Problem:
Once the pictures are removed, return each record below exactly as written.

Supplied material:
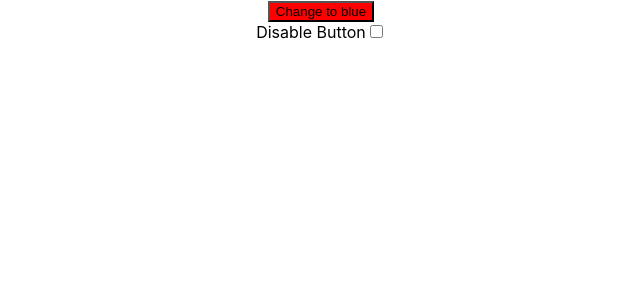
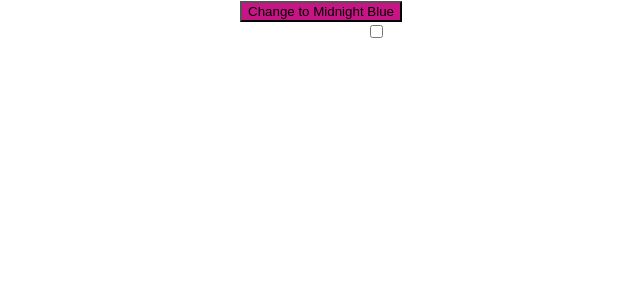
Before and after one commit to jaytula/testing-react-course, a React (Create React App) app in the folder color-button/: page / in a window 1280 px wide. Shown: the top 300 px of the page, without its empty margins (319-959 px from the left). Built offline with nearby package versions, Linux system fonts and the light colour scheme.

Commit message:
23. Code Quiz! Update Tests for New Color Names

```diff
--- a/color-button/src/App.js
+++ b/color-button/src/App.js
@@ -1,20 +1,23 @@
 import "./App.css";
 import { useState } from "react";
 
+const INITIAL_COLOR = 'MediumVioletRed';
+const ALT_COLOR = 'MidnightBlue';
+
 function App() {
-  const [buttonColor, setButtonColor] = useState("red");
-  const [buttonText, setButtonText] = useState("Change to blue");
+  const [buttonColor, setButtonColor] = useState(INITIAL_COLOR);
+  const [buttonText, setButtonText] = useState("Change to Midnight Blue");
   const [checked, setChecked] = useState(false);
 
-  const nextColor = buttonColor === "red" ? "blue" : "red";
+  const nextColor = buttonColor === INITIAL_COLOR ? ALT_COLOR : INITIAL_COLOR;
 
   const onClick = (event) => {
-    setButtonText(`Change to ${buttonColor}`);
+    setButtonText(`Change to ${replaceCamelWithSpaces(buttonColor)}`);
     setButtonColor(nextColor);
   };
 
   return (
-    <div className="App">
+    <div className="App" style={{color: 'white'}}>
       <button
         style={{ backgroundColor: checked ? 'gray' : buttonColor }}
         onClick={onClick}
```
Also changed, not shown: 1 other file (tests, documents, lock files or other folders).
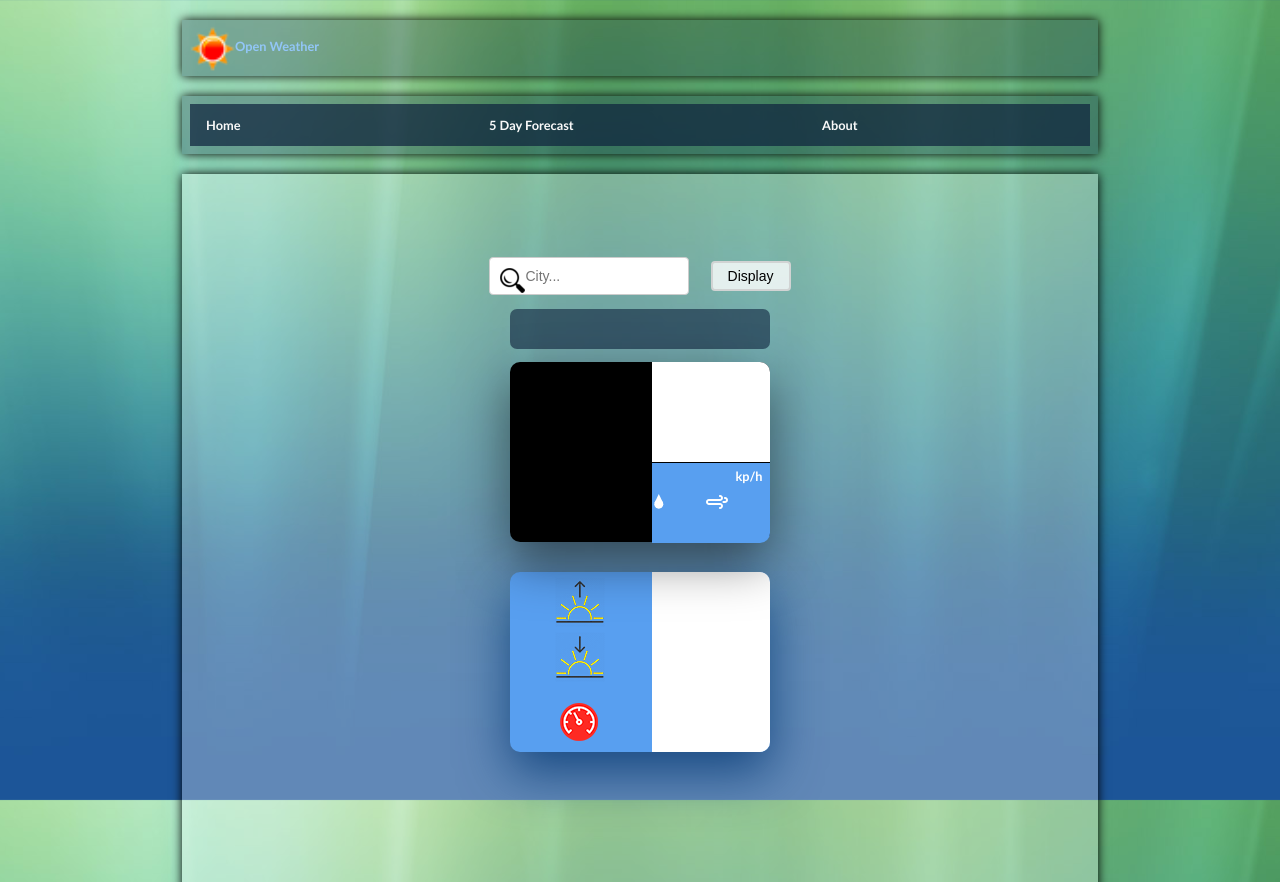
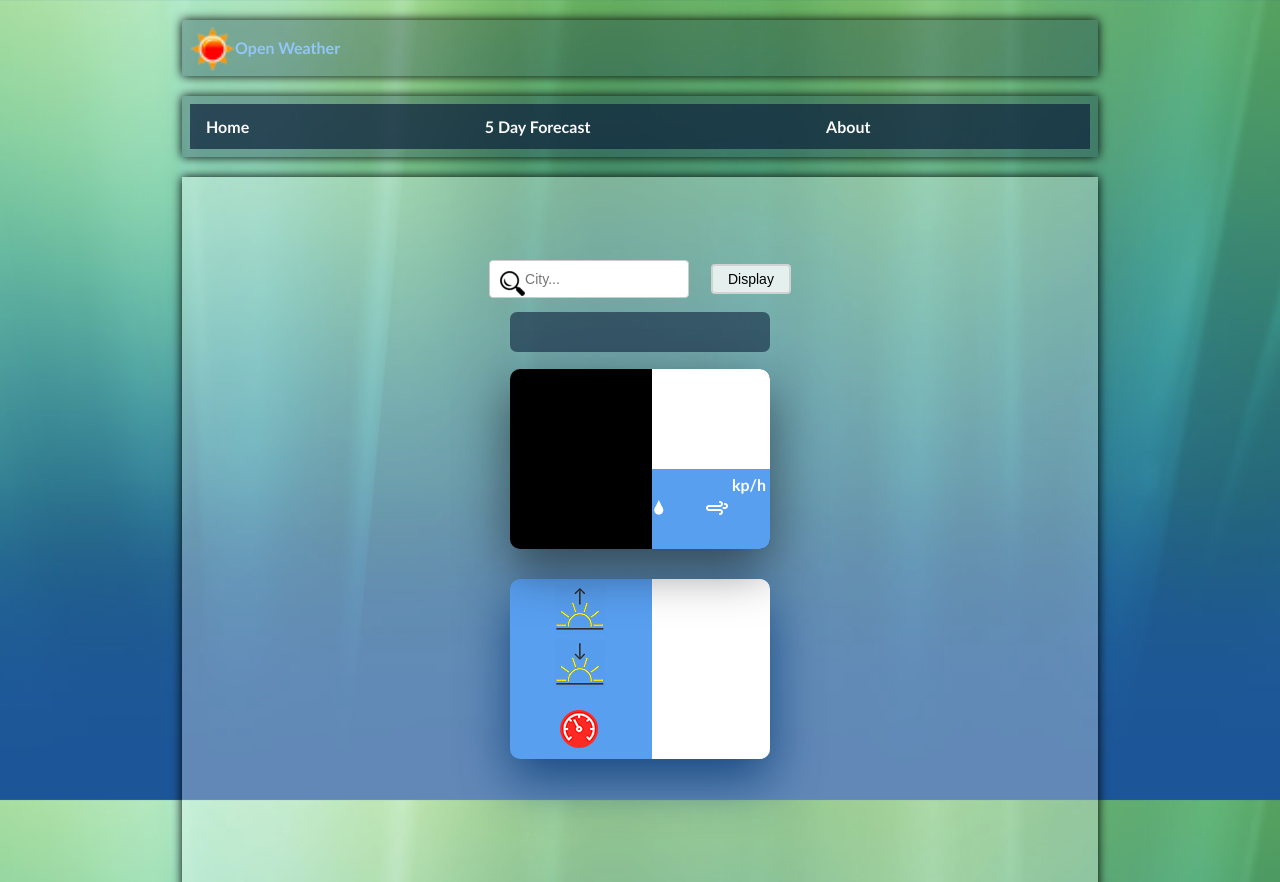
Before and after one commit to Sadler-Glen/cit261-project, a website: page public_html/weather/index.html in a window 1280 px wide. Shown: the top 882 px of the page. Drawn offline with Linux system fonts and the light colour scheme; some packages are replaced by stand-ins of ours.

Commit message:
Modified style.css to re-animate background, change body font size

```diff
--- a/public_html/weather/css/style.css
+++ b/public_html/weather/css/style.css
@@ -20,7 +20,7 @@ body{
 
     font-family: Trebuchet MS, sans-serif;
     /*font-size: 20px;*/
-    font-size: .8em;
+    font-size: 1em;
     padding: 0;
     margin: 0;
     color: #0E223D;
@@ -31,7 +31,7 @@ body{
     background: url("../content/img/bg.jpg");
     background-attachment: fixed;
 	background-position: center;
-	background-repeat: no-repeat;
+	/* background-repeat: no-repeat; */
     background-size: cover;
     width: 100%;
     height: 100%;
```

Expected answer:
Before and after one commit to jaytula/testing-react-course, a React (Create React App) app in the folder color-button/: page / in a window 1280 px wide. Shown: the top 300 px of the page, without its empty margins (319-959 px from the left). Built offline with nearby package versions, Linux system fonts and the light colour scheme.

Commit message:
23. Code Quiz! Update Tests for New Color Names

```diff
--- a/color-button/src/App.js
+++ b/color-button/src/App.js
@@ -1,20 +1,23 @@
 import "./App.css";
 import { useState } from "react";
 
+const INITIAL_COLOR = 'MediumVioletRed';
+const ALT_COLOR = 'MidnightBlue';
+
 function App() {
-  const [buttonColor, setButtonColor] = useState("red");
-  const [buttonText, setButtonText] = useState("Change to blue");
+  const [buttonColor, setButtonColor] = useState(INITIAL_COLOR);
+  const [buttonText, setButtonText] = useState("Change to Midnight Blue");
   const [checked, setChecked] = useState(false);
 
-  const nextColor = buttonColor === "red" ? "blue" : "red";
+  const nextColor = buttonColor === INITIAL_COLOR ? ALT_COLOR : INITIAL_COLOR;
 
   const onClick = (event) => {
-    setButtonText(`Change to ${buttonColor}`);
+    setButtonText(`Change to ${replaceCamelWithSpaces(buttonColor)}`);
     setButtonColor(nextColor);
   };
 
   return (
-    <div className="App">
+    <div className="App" style={{color: 'white'}}>
       <button
         style={{ backgroundColor: checked ? 'gray' : buttonColor }}
         onClick={onClick}
```
Also changed, not shown: 1 other file (tests, documents, lock files or other folders).
Before and after one commit to Sadler-Glen/cit261-project, a website: page public_html/weather/index.html in a window 1280 px wide. Shown: the top 882 px of the page. Drawn offline with Linux system fonts and the light colour scheme; some packages are replaced by stand-ins of ours.

Commit message:
Modified style.css to re-animate background, change body font size

```diff
--- a/public_html/weather/css/style.css
+++ b/public_html/weather/css/style.css
@@ -20,7 +20,7 @@ body{
 
     font-family: Trebuchet MS, sans-serif;
     /*font-size: 20px;*/
-    font-size: .8em;
+    font-size: 1em;
     padding: 0;
     margin: 0;
     color: #0E223D;
@@ -31,7 +31,7 @@ body{
     background: url("../content/img/bg.jpg");
     background-attachment: fixed;
 	background-position: center;
-	background-repeat: no-repeat;
+	/* background-repeat: no-repeat; */
     background-size: cover;
     width: 100%;
     height: 100%;
```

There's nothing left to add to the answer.